Configuration of a multi-layered multi-disk tablet for specialized drug delivery
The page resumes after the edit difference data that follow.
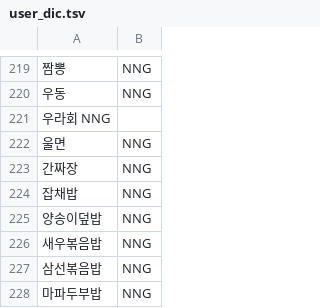
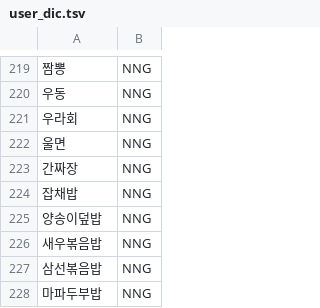
Before and after one commit to manki8908/Class_TJ_c21, a TSV file: my_chatbot/utils/user_dic.tsv, drawn as a sheet; only a part is shown, gaps mark what is left out.

```diff
--- a/my_chatbot/utils/user_dic.tsv
+++ b/my_chatbot/utils/user_dic.tsv
@@ -220,3 +220,3 @@
 우동	NNG
-우라회  NNG
+우라회	NNG
 울면	NNG
```
Also changed, not shown: 6 other files.
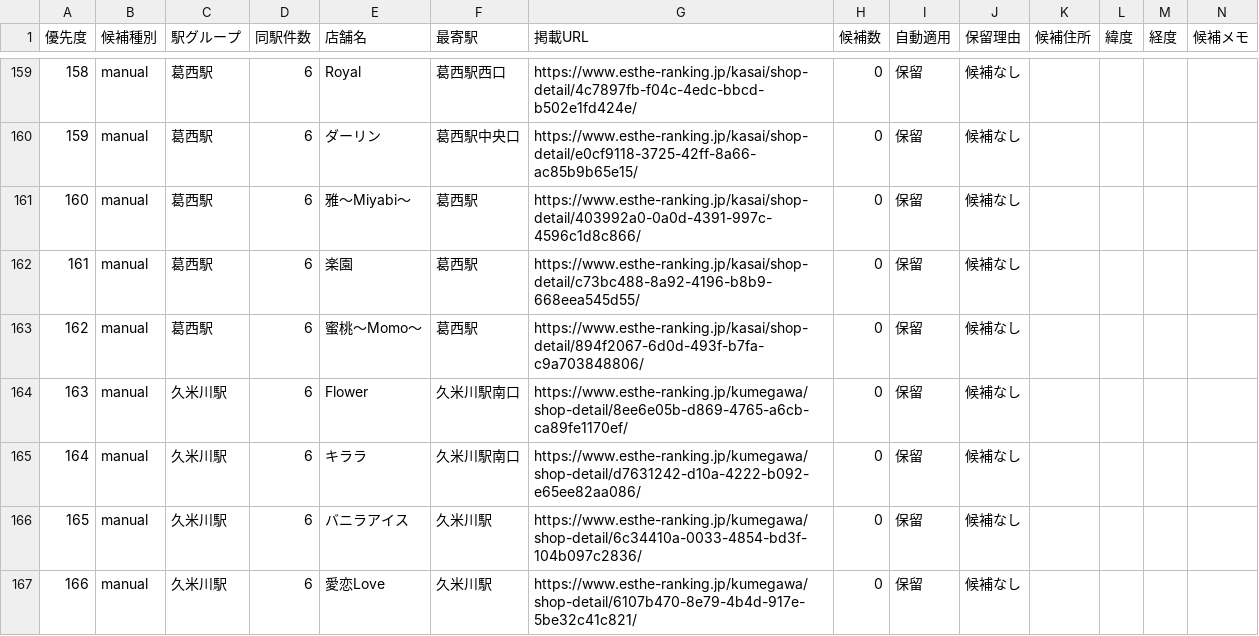
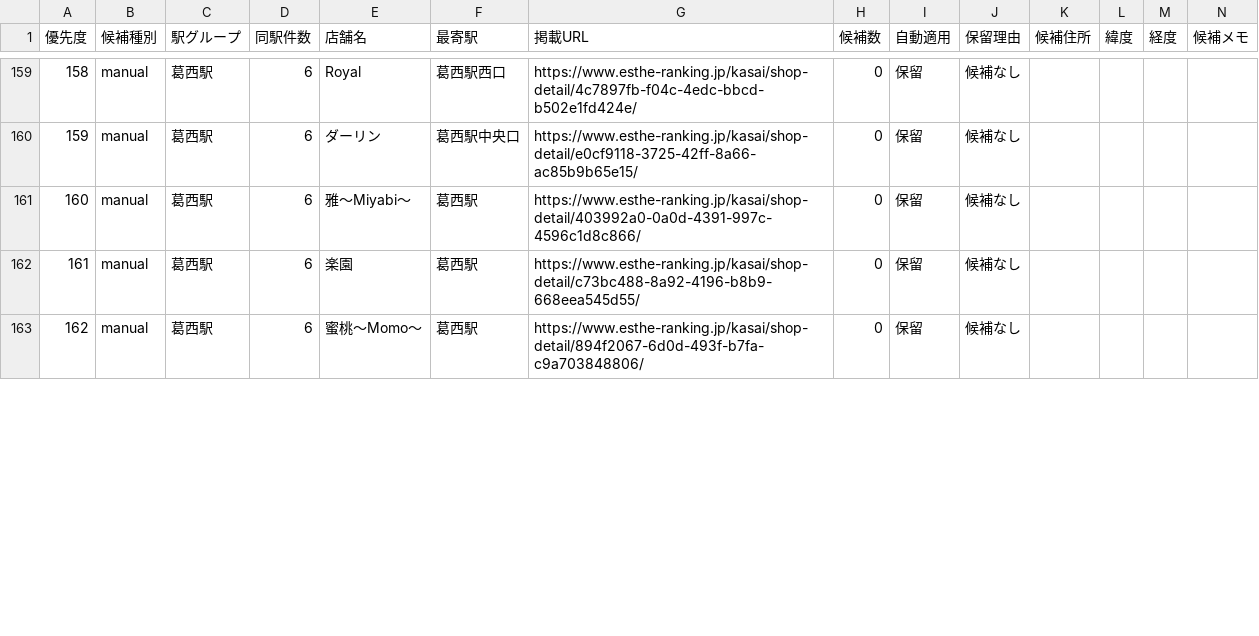
Before and after one commit to tknboon/esthe-viewer, a CSV file: region-data/tokyo/location_correction_queue.csv, drawn as a sheet; only a part is shown, gaps mark what is left out; removed rows and columns are numbered as before the commit, all else as after; the diff covers the shown part only; the diff names each change by its address in the sheet, - before the commit and + after, or states it on an @@ line.

```diff
--- a/region-data/tokyo/location_correction_queue.csv
+++ b/region-data/tokyo/location_correction_queue.csv
-row 164: 163 | manual | 久米川駅 | 6 | Flower | 久米川駅南口 | https://www.esthe-ranking.jp/kumegawa/shop-detail/8ee6e05b-d869-4765-a6cb-ca89fe1170ef/ | 0 | 保留 | 候補なし
-row 165: 164 | manual | 久米川駅 | 6 | キララ | 久米川駅南口 | https://www.esthe-ranking.jp/kumegawa/shop-detail/d7631242-d10a-4222-b092-e65ee82aa086/ | 0 | 保留 | 候補なし
-row 166: 165 | manual | 久米川駅 | 6 | バニラアイス | 久米川駅 | https://www.esthe-ranking.jp/kumegawa/shop-detail/6c34410a-0033-4854-bd3f-104b097c2836/ | 0 | 保留 | 候補なし
-row 167: 166 | manual | 久米川駅 | 6 | 愛恋Love | 久米川駅 | https://www.esthe-ranking.jp/kumegawa/shop-detail/6107b470-8e79-4b4d-917e-5be32c41c821/ | 0 | 保留 | 候補なし
```
Also changed, not shown: 6 added rows, 5 removed rows and row numbers in column A elsewhere in this file, region-data/tokyo/esthe_legacy_rows.csv, region-data/tokyo/esthe_map_points_ja.csv, 26 other files.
Chronotherapy is a form of therapy where treatment is administered according to a schedule that corresponds to an individual’s biological clock. Research demonstrates that the body’s natural processes follow a 24-hour pattern, or circadian rhythm. In addition, symptoms of disease fluctuate according to this 24-hour pattern. These diseases, termed chronotherapeutic disorders may include amongst other disorders, hypertension, cardiovascular disease and asthma. Common therapy for these disorders involves the use of controlled zero-order release formulations. Here, the same quantity of drug is released over a period of time. Although beneficial, these formulations are not ideal in the treatment of chronotherapeutic disorders. Treatment of these disorders aims to release drug at specific periods, only when it is required, such that therapy coincides with the body’s natural rhythm. Ideally, drug should be released in pulses with two or more pulses released from the dosage form. In this manner, the patient is exposed to drug only when required, reducing the number of dosages, reducing side-effects and ultimately increasing patient compliance. Therefore, the aim of this research was to develop a Multi-Layered Multi-Disk Tablet (MLMDT) that incorporates two drug-loaded disks enveloped by three polymeric layers. The proposed system, to be used in the treatment of chronotherapeutic disorders, is designed to provide a lag phase and then two pulses of drug release separated by a ‖switch-off‖ phase. During the ―switch-off‖ phase no drug is released from the system. Initially, preliminary screening studies were performed on various polymeric materials to assess their effectiveness to generate the desired drug release profile. Of the numerous polymer combination and ratios, only a few were relevant and were subsequently tested further. From the preliminary studies it was ascertained that the composition of disk 2 was critical in generating the ―switch-off‖ phase separating the two pulses. Artificial Neural Networks (ANN); a computational technique that simulates the thinking process of the human brain was employed for optimization. Results from this technique outlined the polymer combination suitable for the optimized MLMDT. The optimized formulations were subjected to friability, hardness and uniformity of mass analysis as well as swelling, erosion and magnetic resonance imaging techniques to observe and confirm the performance of the MLMDT during dissolution. In addition, textural analysis, computational modeling and temperature modulated differential scanning calorimetry techniques were used to elucidate any incompatibilities or complexes formed. In vitro drug release analysis revealed that the MLMDT generated a lag phase followed by two pulses of drug release over the 24 hour period. The two pulses were separated by a ―switch-off‖ phase. To confirm data obtained during preclinical in vitro testing, animal studies were undertaken using the Large White Pig model. Pigs were dosed with conventional products and the optimized MLMDT. Blood samples collected over a 24 hour period were analyzed using Ultra Performance Liquid Chromatography to determine the drug concentration in blood. Drug concentration analysis from conventional products revealed increasing plasma concentrations up to 2 hours followed by a steady decline in concentration while the developed MLMDT displayed two pulse drug release separated by a ―switch-off‖ phase.
M. Pharm., Dept. of Pharmacy and Pharmacology, Faculty of Health Sciences, University of the Witwatersrand, 2011